Tuesday, August 31, 2004
Y'know, as much as I love this comic, I find it hard to process in such small installments. Sure, I can marvel at the storytelling, art, and humour involved, and I can even dig on the visceral emotional kick that some of these chapters deliver, but for me the stories that these guys tell only really come into focus when read as a whole. Don't get me wrong -- reading this book in single issue form is still really good fun for me, but it's not until I re-read them all later that I really get what's going on here.
Astonishing X-Men #1-4, by Joss Whedon, John Cassaday, and others

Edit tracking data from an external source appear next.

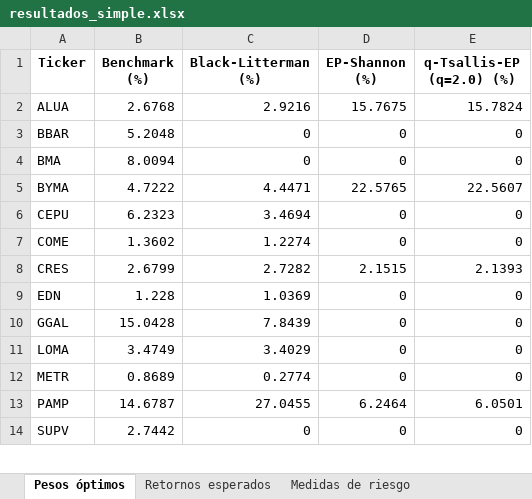
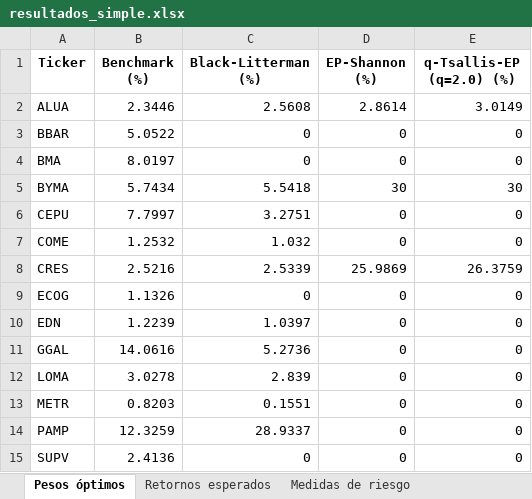
Before and after one commit to rodrigocorvalan93/non_extensive_q_entropy_pooling, an Excel workbook: resultados_simple.xlsx, sheet Pesos óptimos, drawn as a sheet; only a part is shown; values as stored, in another font and other column widths than the file's, no borders; addresses are those after the commit; the diff covers the shown part only; the diff names each change by its address in the sheet, - before the commit and + after, or states it on an @@ line.

```diff
--- a/resultados_simple.xlsx (sheet Pesos óptimos)
+++ b/resultados_simple.xlsx (sheet Pesos óptimos)
-B2 (Benchmark (%)): 2.6768
+B2 (Benchmark (%)): 2.3446
-C2 (Black-Litterman (%)): 2.9216
+C2 (Black-Litterman (%)): 2.5608
-D2 (EP-Shannon (%)): 15.7675
+D2 (EP-Shannon (%)): 2.8614
-E2 (q-Tsallis-EP (q=2.0) (%)): 15.7824
+E2 (q-Tsallis-EP (q=2.0) (%)): 3.0149
-B3 (Benchmark (%)): 5.2048
+B3 (Benchmark (%)): 5.0522
-B4 (Benchmark (%)): 8.0094
+B4 (Benchmark (%)): 8.0197
-B5 (Benchmark (%)): 4.7222
+B5 (Benchmark (%)): 5.7434
-C5 (Black-Litterman (%)): 4.4471
+C5 (Black-Litterman (%)): 5.5418
-D5 (EP-Shannon (%)): 22.5765
+D5 (EP-Shannon (%)): 30
-E5 (q-Tsallis-EP (q=2.0) (%)): 22.5607
+E5 (q-Tsallis-EP (q=2.0) (%)): 30
-B6 (Benchmark (%)): 6.2323
+B6 (Benchmark (%)): 7.7997
-C6 (Black-Litterman (%)): 3.4694
+C6 (Black-Litterman (%)): 3.2751
-B7 (Benchmark (%)): 1.3602
+B7 (Benchmark (%)): 1.2532
-C7 (Black-Litterman (%)): 1.2274
+C7 (Black-Litterman (%)): 1.032
-B8 (Benchmark (%)): 2.6799
+B8 (Benchmark (%)): 2.5216
-C8 (Black-Litterman (%)): 2.7282
+C8 (Black-Litterman (%)): 2.5339
-D8 (EP-Shannon (%)): 2.1515
+D8 (EP-Shannon (%)): 25.9869
-E8 (q-Tsallis-EP (q=2.0) (%)): 2.1393
+E8 (q-Tsallis-EP (q=2.0) (%)): 26.3759
+row 9: ECOG | 1.1326 | 0 | 0 | 0
-B10 (Benchmark (%)): 1.228
+B10 (Benchmark (%)): 1.2239
-C10 (Black-Litterman (%)): 1.0369
+C10 (Black-Litterman (%)): 1.0397
-B11 (Benchmark (%)): 15.0428
+B11 (Benchmark (%)): 14.0616
-C11 (Black-Litterman (%)): 7.8439
+C11 (Black-Litterman (%)): 5.2736
-B12 (Benchmark (%)): 3.4749
+B12 (Benchmark (%)): 3.0278
-C12 (Black-Litterman (%)): 3.4029
+C12 (Black-Litterman (%)): 2.839
-B13 (Benchmark (%)): 0.8689
+B13 (Benchmark (%)): 0.8203
-C13 (Black-Litterman (%)): 0.2774
+C13 (Black-Litterman (%)): 0.1551
-B14 (Benchmark (%)): 14.6787
+B14 (Benchmark (%)): 12.3259
-C14 (Black-Litterman (%)): 27.0455
+C14 (Black-Litterman (%)): 28.9337
-D14 (EP-Shannon (%)): 6.2464
+D14 (EP-Shannon (%)): 0
-E14 (q-Tsallis-EP (q=2.0) (%)): 6.0501
+E14 (q-Tsallis-EP (q=2.0) (%)): 0
-B15 (Benchmark (%)): 2.7442
+B15 (Benchmark (%)): 2.4136
```
Also changed, not shown: 1 removed row and 22 edited cells elsewhere in this sheet, sheet Retornos esperados, sheet Medidas de riesgo, resultados_log.xlsx, resultados_oos.xlsx, 27 other files.
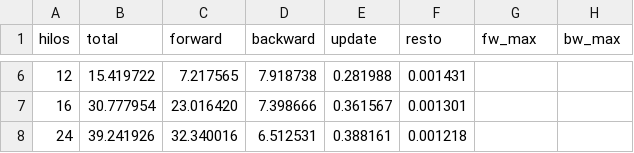
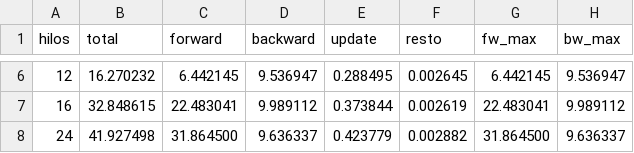
Before and after one commit to Luciano-Gonzalez-24/NN, a CSV file: grafica_2/resultados_batch1024_capas2^7.csv, drawn as a sheet; only a part is shown, gaps mark what is left out; the diff covers the shown part only.

```diff
--- a/grafica_2/resultados_batch1024_capas2^7.csv
+++ b/grafica_2/resultados_batch1024_capas2^7.csv
@@ -6,3 +6,3 @@ hilos,total,forward,backward,update,resto,fw_max,bw_max
-12,15.419722,7.217565,7.918738,0.281988,0.001431
-16,30.777954,23.016420,7.398666,0.361567,0.001301
-24,39.241926,32.340016,6.512531,0.388161,0.001218
+12,16.270232,6.442145,9.536947,0.288495,0.002645,6.442145,9.536947
+16,32.848615,22.483041,9.989112,0.373844,0.002619,22.483041,9.989112
+24,41.927498,31.864500,9.636337,0.423779,0.002882,31.864500,9.636337
```
Also changed, not shown: 28 edited cells elsewhere in this file, grafica_2/resultados_batch1024_capas2^8.csv, grafica_2/resultados_batch256.csv, 21 other files.
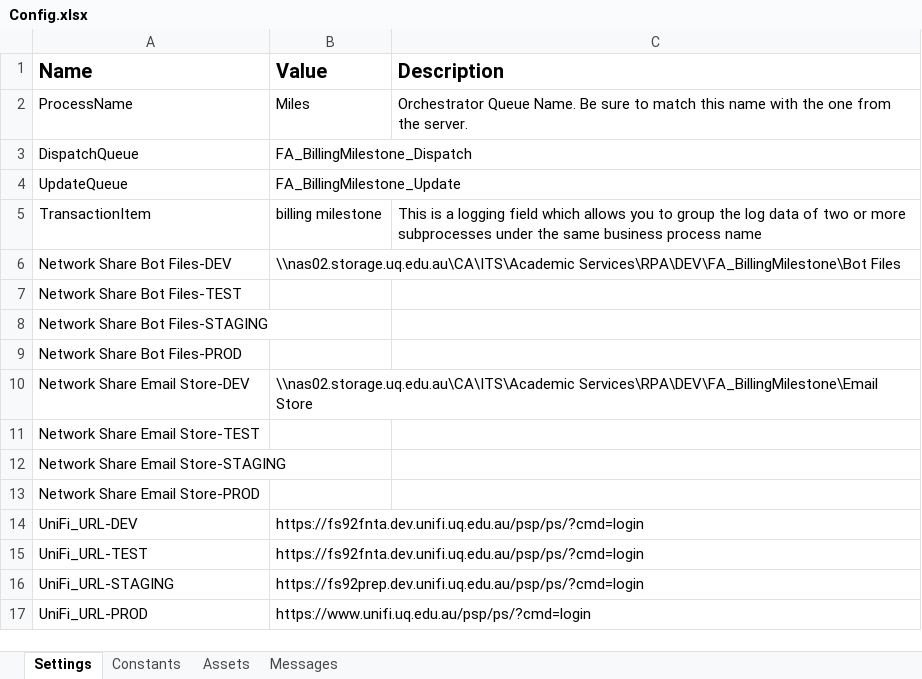
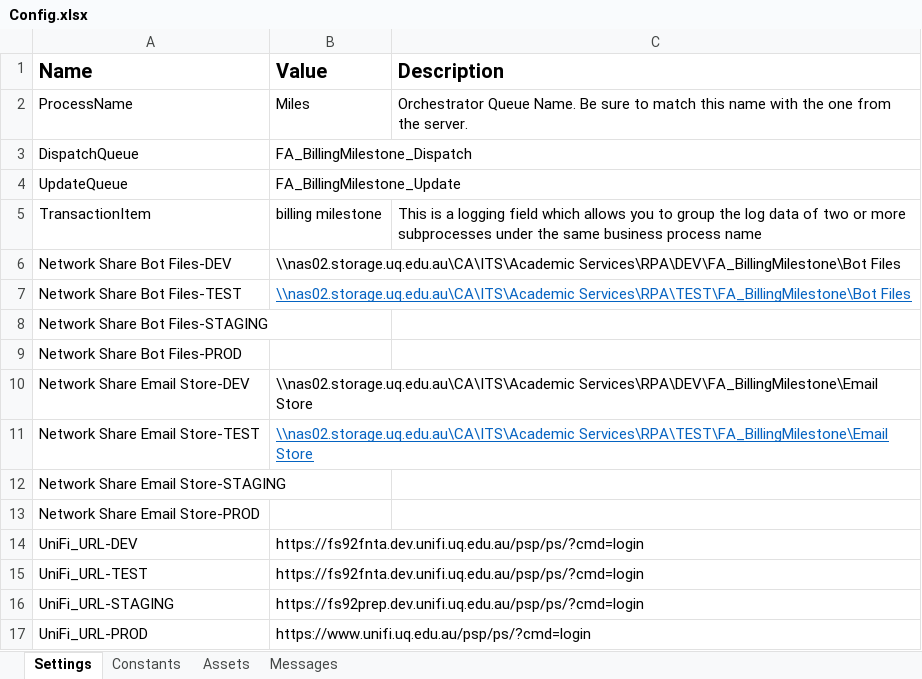
Before and after one commit to uqmgupt1/RpaUiPathProcess, an Excel workbook: Processes/FA_BillingMilestone/Data/Config.xlsx, sheet Settings, drawn as a sheet; values as stored, in another font and other column widths than the file's, no borders; the diff names each change by its address in the sheet, - before the commit and + after, or states it on an @@ line.

Commit message:
Added missing config items back in from previous version.

```diff
--- a/Processes/FA_BillingMilestone/Data/Config.xlsx (sheet Settings)
+++ b/Processes/FA_BillingMilestone/Data/Config.xlsx (sheet Settings)
-B7 (Value): (empty)
+B7 (Value): \\nas02.storage.uq.edu.au\CA\ITS\Academic Services\RPA\TEST\FA_BillingMilestone\Bot Files
-B11 (Value): (empty)
+B11 (Value): \\nas02.storage.uq.edu.au\CA\ITS\Academic Services\RPA\TEST\FA_BillingMilestone\Email Store
```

This is, in some ways, a very comfortable comic book. The spandex costumes are back, the writing is straightforward and soapy, and issue #4 sees a well-loved character return from the dead, but while all of this could suck horribly, things are working out pretty well so far.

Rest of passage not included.